*** SUPPLIED ENTRIES
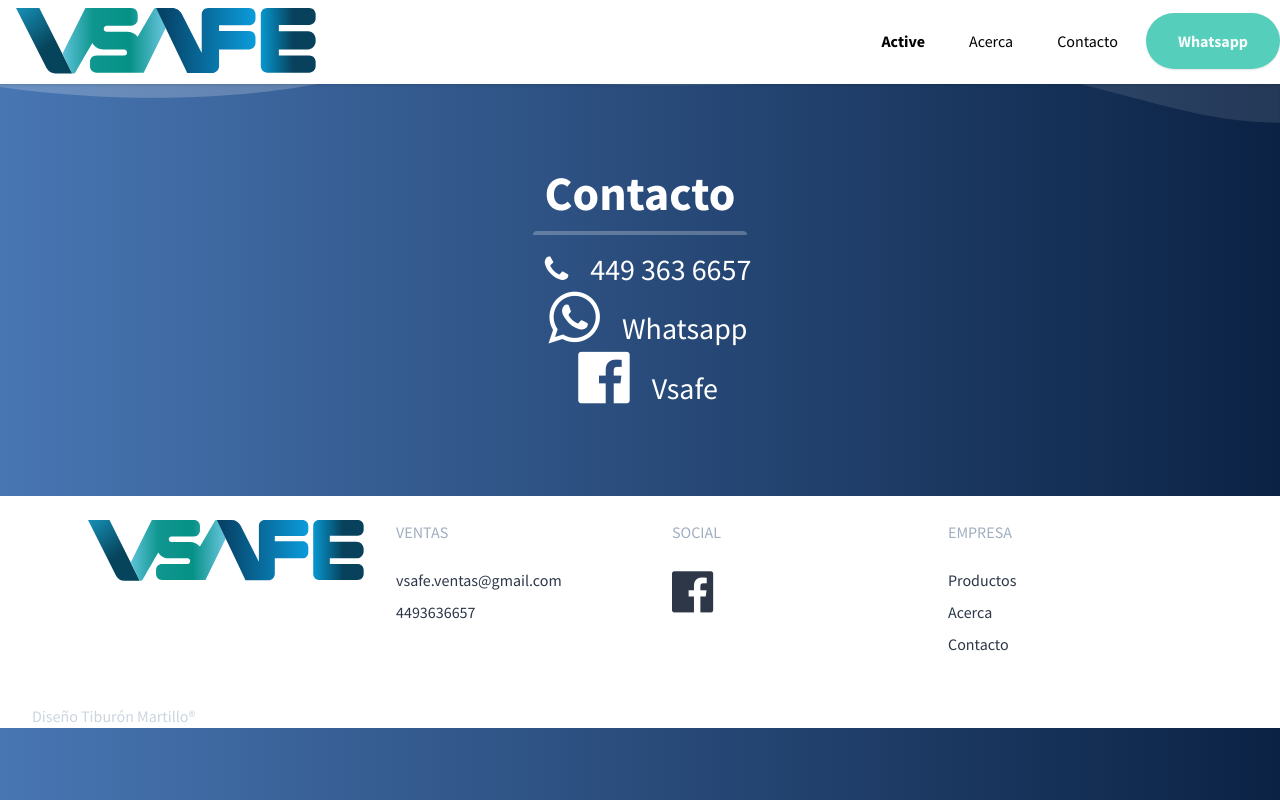
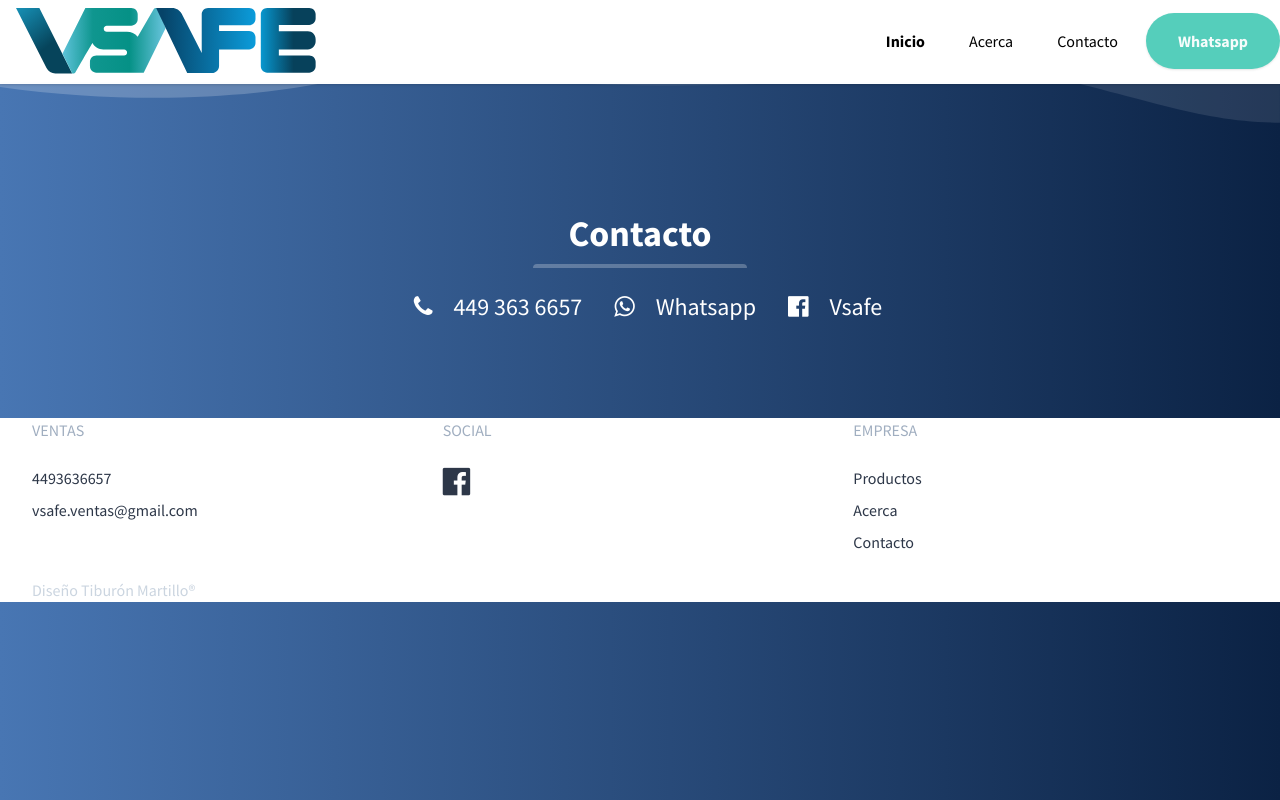
Before and after one commit to tiburonmartillo/vsafe, a plain HTML site: page contacto.html in a window 1280 px wide. Drawn offline with nearby package versions, Linux system fonts and the light colour scheme.

Commit message:
corrección de tamaño de col en footer

```diff
--- a/contacto.html
+++ b/contacto.html
@@ -29,6 +29,7 @@
 </head>
 
 <body class="leading-normal tracking-normal text-white gradient" style="font-family: 'Source Sans Pro', sans-serif;">
+
 <!--Nav-->
 <nav id="header" class="fixed w-full z-30 top-0 text-white bg-white">
 
@@ -62,7 +63,7 @@
 		<div class="w-full flex-grow lg:flex lg:items-center lg:w-auto hidden lg:block mt-2 lg:mt-0 bg-white lg:bg-transparent text-black p-4 lg:p-0 z-20" id="nav-content">
 			<ul class="list-reset lg:flex justify-end flex-1 items-center">
 				<li class="mr-3">
-					<a class="inline-block py-2 px-4 text-black font-bold no-underline" href="#">Active</a>
+					<a class="inline-block py-2 px-4 text-black font-bold no-underline" href="#">Inicio</a>
 				</li>
 				<li class="mr-3">
 					<a class="inline-block text-black no-underline hover:text-gray-800 hover:text-underline py-2 px-4" href="acerca.html">Acerca</a>
@@ -77,6 +78,9 @@
 
 	<hr class="border-b border-gray-100 opacity-25 my-0 py-0" />
 </nav>
+
+
+
 
 <!-- Change the colour #f8fafc to match the previous section colour -->
 <svg class="wave-top" viewBox="0 0 1439 147" version="1.1" xmlns="http://www.w3.org/2000/svg" xmlns:xlink="http://www.w3.org/1999/xlink">
@@ -96,18 +100,17 @@
 	</g>
 </svg>
 
-<section class="container mx-auto py-6 mb-12">
+<section class="container mx-auto py-6 my-12">
 
-	<h1 class="w-full my-2 text-5xl font-bold leading-tight text-center text-white">Contacto</h1>
+	<h1 class="w-full my-2 text-2xl sm:text-4xl font-bold leading-tight text-center text-white">Contacto</h1>
 	<div class="w-full mb-4">
 		<div class="h-1 mx-auto bg-white w-1/6 opacity-25 my-0 py-0 rounded-t"></div>
 	</div>
 
-	<div class="my-4 text-3xl text-center leading-tight px-4 row-span-3">
-		<h3><i class="fa fa fa-phone px-4" aria-hidden="true"></i> <a href="tel:4493636657">
-			449 363 6657</a></h3>
-		<h3><a href="https://api.whatsapp.com/send?phone=524493636657&text=Me%20interesa%20su%20producto.%20%C2%BFme%20puede%20dar%20informaci%C3%B3n?"><i class="fa fa-2x fa-whatsapp px-4" aria-hidden="true"></i> Whatsapp</a></h3>
-		<h3><a href="https://www.facebook.com/vsafedesinfeccion"><i class="fa fa-2x fa-facebook-official px-4" aria-hidden="true"></i>   Vsafe</a></h3>
+	<div class="my-4 flex justify-center text-lg sm:text-2xl leading-tight px-4 row-span-3">
+		<h3 class="m-2"><i class="fa fa fa-phone px-4" aria-hidden="true"></i> <a href="tel:4493636657">449 363 6657</a></h3>
+		<h3 class="m-2"><a href="https://api.whatsapp.com/send?phone=524493636657&text=Me%20interesa%20su%20producto.%20%C2%BFme%20puede%20dar%20informaci%C3%B3n?"><i class="fa fa-whatsapp px-4" aria-hidden="true"></i> Whatsapp</a></h3>
+		<h3 class="m-2"><a href="https://www.facebook.com/vsafedesinfeccion"><i class="fa fa-facebook-official px-4" aria-hidden="true"></i>   Vsafe</a></h3>
 	</div>
 
 
@@ -115,29 +118,22 @@
 
 
 
+
 <!--Footer-->
 <footer class="bg-white">
 	<div class="container mx-auto  px-8">
 
-        <div class="w-full flex flex-col-2 md:flex-row p-6">
+        <div class="grid grid-cols-3 gap-4">
 
-			<div class="flex-1 px-8">
 
-				<a class="no-underline hover:no-underline font-bold"  href="#">
-					<img src="assets/logo vsafe.svg" alt="">
-				</a>
-			</div>
-
-            <div class="flex-1">
+            <div class="col-start-1">
                 <p class="uppercase text-gray-500 md:mb-6">Ventas</p>
                 <ul class="list-reset mb-6">
 					<li class="mt-2 inline-block mr-2 md:block md:mr-0">
-                        <a href="mailto:vsafe.ventas@gmail.com
-						" class="no-underline hover:underline text-gray-800 hover:text-orange-500">vsafe.ventas@gmail.com
-						</a>
+						<a href="tel:4493636657" class="no-underline hover:underline text-gray-800 hover:text-orange-500">4493636657</a>
                     </li>
 					<li class="mt-2 inline-block mr-2 md:block md:mr-0">
-                        <a href="tel:4493636657" class="no-underline hover:underline text-gray-800 hover:text-orange-500">4493636657</a>
+						<a href="mailto:vsafe.ventas@gmail.com" class="no-underline hover:underline text-gray-800 hover:text-orange-500">vsafe.ventas@gmail.com</a>
 					</li>
                 </ul>
             </div>
@@ -145,7 +141,7 @@
 				<p class="uppercase text-gray-500 md:mb-6">Social</p>
 				<ul class="list-reset mb-6">
 					<li class="mt-2 inline-block mr-2 md:block md:mr-0">
-                        <a href="https://www.facebook.com/vsafedesinfeccion" class="no-underline hover:underline text-gray-800 hover:text-orange-500"><i class="fa fa-3x fa-facebook-official" aria-hidden="true"></i></a>
+						<a href="https://www.facebook.com/vsafedesinfeccion" class="no-underline hover:underline text-gray-800 hover:text-orange-500"><i class="fa fa-2x fa-facebook-official" aria-hidden="true"></i></a>
 					</li>
 					<!-- <li class="mt-2 inline-block mr-2 md:block md:mr-0">
 						<a href="#" class="no-underline hover:underline text-gray-800 hover:text-orange-500">Linkedin</a>
```
Also changed, not shown: acerca.html (+10 -14 lines), index.html (+8 -16 lines), 1 other file. Lines whose indentation alone changed are shown as unchanged.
******
WHAT IS NEEDED> Output the records exactly, and let none of their pictures appear in the copy.

TASK SOLUTION>
Before and after one commit to tiburonmartillo/vsafe, a plain HTML site: page contacto.html in a window 1280 px wide. Drawn offline with nearby package versions, Linux system fonts and the light colour scheme.

Commit message:
corrección de tamaño de col en footer

```diff
--- a/contacto.html
+++ b/contacto.html
@@ -29,6 +29,7 @@
 </head>
 
 <body class="leading-normal tracking-normal text-white gradient" style="font-family: 'Source Sans Pro', sans-serif;">
+
 <!--Nav-->
 <nav id="header" class="fixed w-full z-30 top-0 text-white bg-white">
 
@@ -62,7 +63,7 @@
 		<div class="w-full flex-grow lg:flex lg:items-center lg:w-auto hidden lg:block mt-2 lg:mt-0 bg-white lg:bg-transparent text-black p-4 lg:p-0 z-20" id="nav-content">
 			<ul class="list-reset lg:flex justify-end flex-1 items-center">
 				<li class="mr-3">
-					<a class="inline-block py-2 px-4 text-black font-bold no-underline" href="#">Active</a>
+					<a class="inline-block py-2 px-4 text-black font-bold no-underline" href="#">Inicio</a>
 				</li>
 				<li class="mr-3">
 					<a class="inline-block text-black no-underline hover:text-gray-800 hover:text-underline py-2 px-4" href="acerca.html">Acerca</a>
@@ -77,6 +78,9 @@
 
 	<hr class="border-b border-gray-100 opacity-25 my-0 py-0" />
 </nav>
+
+
+
 
 <!-- Change the colour #f8fafc to match the previous section colour -->
 <svg class="wave-top" viewBox="0 0 1439 147" version="1.1" xmlns="http://www.w3.org/2000/svg" xmlns:xlink="http://www.w3.org/1999/xlink">
@@ -96,18 +100,17 @@
 	</g>
 </svg>
 
-<section class="container mx-auto py-6 mb-12">
+<section class="container mx-auto py-6 my-12">
 
-	<h1 class="w-full my-2 text-5xl font-bold leading-tight text-center text-white">Contacto</h1>
+	<h1 class="w-full my-2 text-2xl sm:text-4xl font-bold leading-tight text-center text-white">Contacto</h1>
 	<div class="w-full mb-4">
 		<div class="h-1 mx-auto bg-white w-1/6 opacity-25 my-0 py-0 rounded-t"></div>
 	</div>
 
-	<div class="my-4 text-3xl text-center leading-tight px-4 row-span-3">
-		<h3><i class="fa fa fa-phone px-4" aria-hidden="true"></i> <a href="tel:4493636657">
-			449 363 6657</a></h3>
-		<h3><a href="https://api.whatsapp.com/send?phone=524493636657&text=Me%20interesa%20su%20producto.%20%C2%BFme%20puede%20dar%20informaci%C3%B3n?"><i class="fa fa-2x fa-whatsapp px-4" aria-hidden="true"></i> Whatsapp</a></h3>
-		<h3><a href="https://www.facebook.com/vsafedesinfeccion"><i class="fa fa-2x fa-facebook-official px-4" aria-hidden="true"></i>   Vsafe</a></h3>
+	<div class="my-4 flex justify-center text-lg sm:text-2xl leading-tight px-4 row-span-3">
+		<h3 class="m-2"><i class="fa fa fa-phone px-4" aria-hidden="true"></i> <a href="tel:4493636657">449 363 6657</a></h3>
+		<h3 class="m-2"><a href="https://api.whatsapp.com/send?phone=524493636657&text=Me%20interesa%20su%20producto.%20%C2%BFme%20puede%20dar%20informaci%C3%B3n?"><i class="fa fa-whatsapp px-4" aria-hidden="true"></i> Whatsapp</a></h3>
+		<h3 class="m-2"><a href="https://www.facebook.com/vsafedesinfeccion"><i class="fa fa-facebook-official px-4" aria-hidden="true"></i>   Vsafe</a></h3>
 	</div>
 
 
@@ -115,29 +118,22 @@
 
 
 
+
 <!--Footer-->
 <footer class="bg-white">
 	<div class="container mx-auto  px-8">
 
-        <div class="w-full flex flex-col-2 md:flex-row p-6">
+        <div class="grid grid-cols-3 gap-4">
 
-			<div class="flex-1 px-8">
 
-				<a class="no-underline hover:no-underline font-bold"  href="#">
-					<img src="assets/logo vsafe.svg" alt="">
-				</a>
-			</div>
-
-            <div class="flex-1">
+            <div class="col-start-1">
                 <p class="uppercase text-gray-500 md:mb-6">Ventas</p>
                 <ul class="list-reset mb-6">
 					<li class="mt-2 inline-block mr-2 md:block md:mr-0">
-                        <a href="mailto:vsafe.ventas@gmail.com
-						" class="no-underline hover:underline text-gray-800 hover:text-orange-500">vsafe.ventas@gmail.com
-						</a>
+						<a href="tel:4493636657" class="no-underline hover:underline text-gray-800 hover:text-orange-500">4493636657</a>
                     </li>
 					<li class="mt-2 inline-block mr-2 md:block md:mr-0">
-                        <a href="tel:4493636657" class="no-underline hover:underline text-gray-800 hover:text-orange-500">4493636657</a>
+						<a href="mailto:vsafe.ventas@gmail.com" class="no-underline hover:underline text-gray-800 hover:text-orange-500">vsafe.ventas@gmail.com</a>
 					</li>
                 </ul>
             </div>
@@ -145,7 +141,7 @@
 				<p class="uppercase text-gray-500 md:mb-6">Social</p>
 				<ul class="list-reset mb-6">
 					<li class="mt-2 inline-block mr-2 md:block md:mr-0">
-                        <a href="https://www.facebook.com/vsafedesinfeccion" class="no-underline hover:underline text-gray-800 hover:text-orange-500"><i class="fa fa-3x fa-facebook-official" aria-hidden="true"></i></a>
+						<a href="https://www.facebook.com/vsafedesinfeccion" class="no-underline hover:underline text-gray-800 hover:text-orange-500"><i class="fa fa-2x fa-facebook-official" aria-hidden="true"></i></a>
 					</li>
 					<!-- <li class="mt-2 inline-block mr-2 md:block md:mr-0">
 						<a href="#" class="no-underline hover:underline text-gray-800 hover:text-orange-500">Linkedin</a>
```
Also changed, not shown: acerca.html (+10 -14 lines), index.html (+8 -16 lines), 1 other file. Lines whose indentation alone changed are shown as unchanged.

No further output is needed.